The increase, according to Turkey’s Prime Minister, Tayyip Erdogan, is a step to try and curb a budget deficit.
Turkey was Europe’s fastest-growing economy last year with an 8.5 percent expansion, but growth has slowed sharply this year, to 2.9 percent in the second quarter, and tax revenues are falling short of targets leading to a widening deficit.
Deputy Prime Minister Ali Babacan said last month that the government would miss its budget deficit target of 1.5 percent of national output this year by 1 percentage point.
Officials had said more belt tightening measures were planned after announcing tax hikes last month on cars, fuel, and alcohol, expected to add 8.5-9 billion lira ($4.7-$5 billion) to government revenues annually.
Abu Dhabi’s transportation fleet is going green. Twenty of the 500 vehicles owned by the Abu Dhabi Food Control Authority have been converted to run off compressed natural gas (CNG).
The ADFCA hopes that 20 percent of the fleet will be running on CNG by 2015.
Compared to a car powered with gasoline, the CNG vehicles produce a 75 percent smaller carbon footprint.
Other benefits of using CNG include the fact that it is safer, as it is harder to ignite and lowers the cost of operating the fleet, as well as the minimising of environmental impacts.
According to the ADFCA, a CNG vehicle emits 80 percent less nitrogen oxide, 80 percent less non-methane organic gases, and as much as 70 percent less carbon monoxide.
Lebanon’s energy minister said it is technically ready to start drilling for offshore natural gas reserves.
Two companies have already surveyed around half the exclusive economic zone (EEZ) and found a large number of gas reservoirs all along the coast.
The area off the southern coast alone contains 12 trillion cubic feet of natural gas and could be enough to cover Lebanon’s electricity production needs for 99 years.

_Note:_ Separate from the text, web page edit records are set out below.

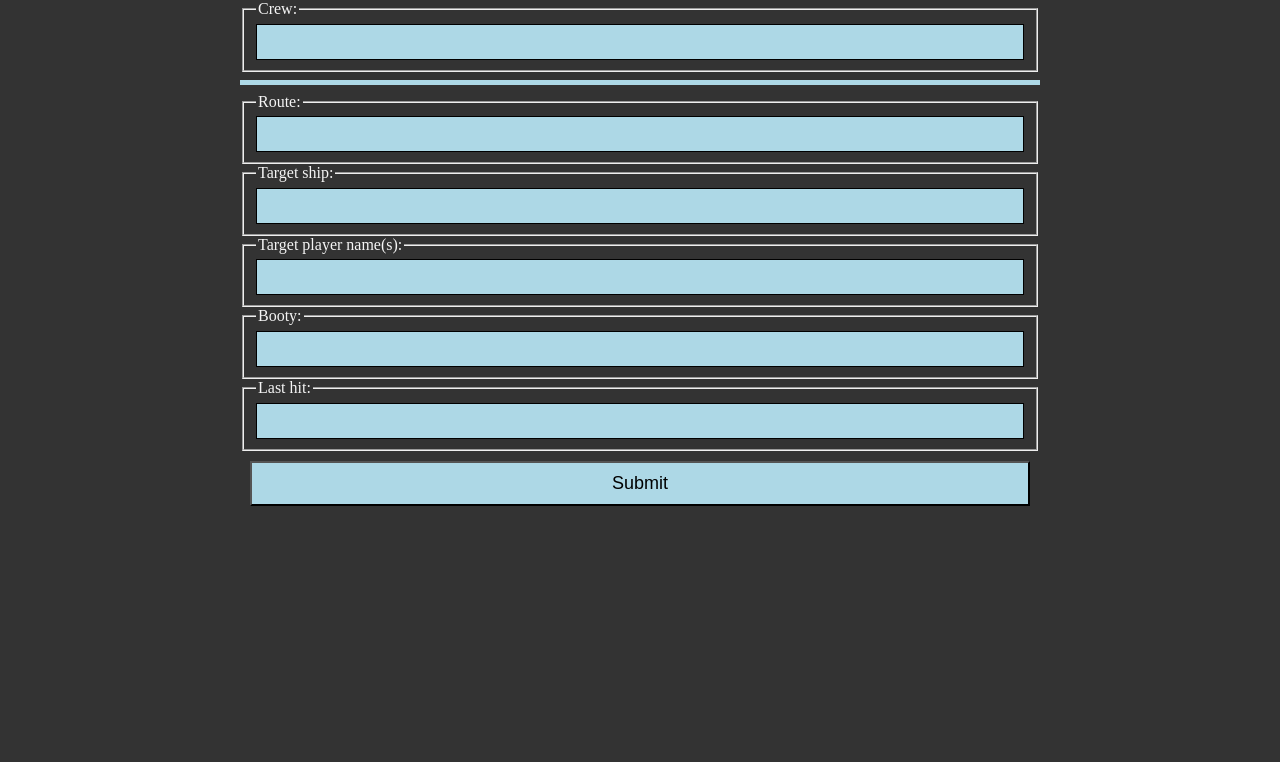
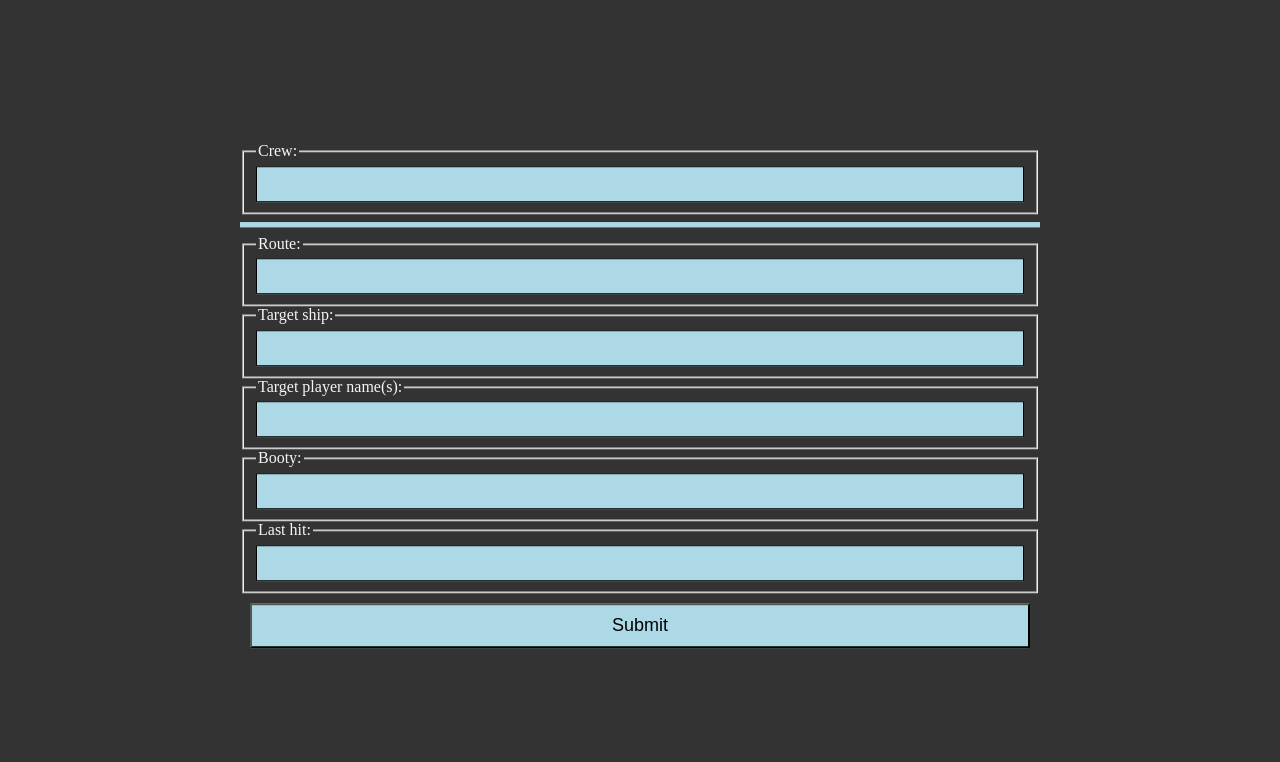
Before and after one commit to hutli/gsag-piracy-bot, a plain HTML site: page frontend/www/index.html in a window 1280 px wide. Shown: the top 762 px of the page. Drawn offline with Linux system fonts and the light colour scheme; no server answers.

Commit message:
Centering of form

```diff
--- a/frontend/www/css/main.css
+++ b/frontend/www/css/main.css
@@ -3,10 +3,16 @@ html {
   color: whitesmoke;
 }
 
-body {
-  margin: auto;
+form {
+  position: absolute;
+  width: 100%;
   max-width: 800px;
+  top: 50%;
+  left: 50%;
+  -ms-transform: translate(-50%, -50%);
+  transform: translate(-50%, -50%);
 }
+
 .form-input {
   width: 100%;
   border: none;
```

Lebanon has been slow to exploit its maritime resources compared with other eastern Mediterranean countries. Israel, Cyprus, and Turkey are all much more advanced in drilling for oil and gas.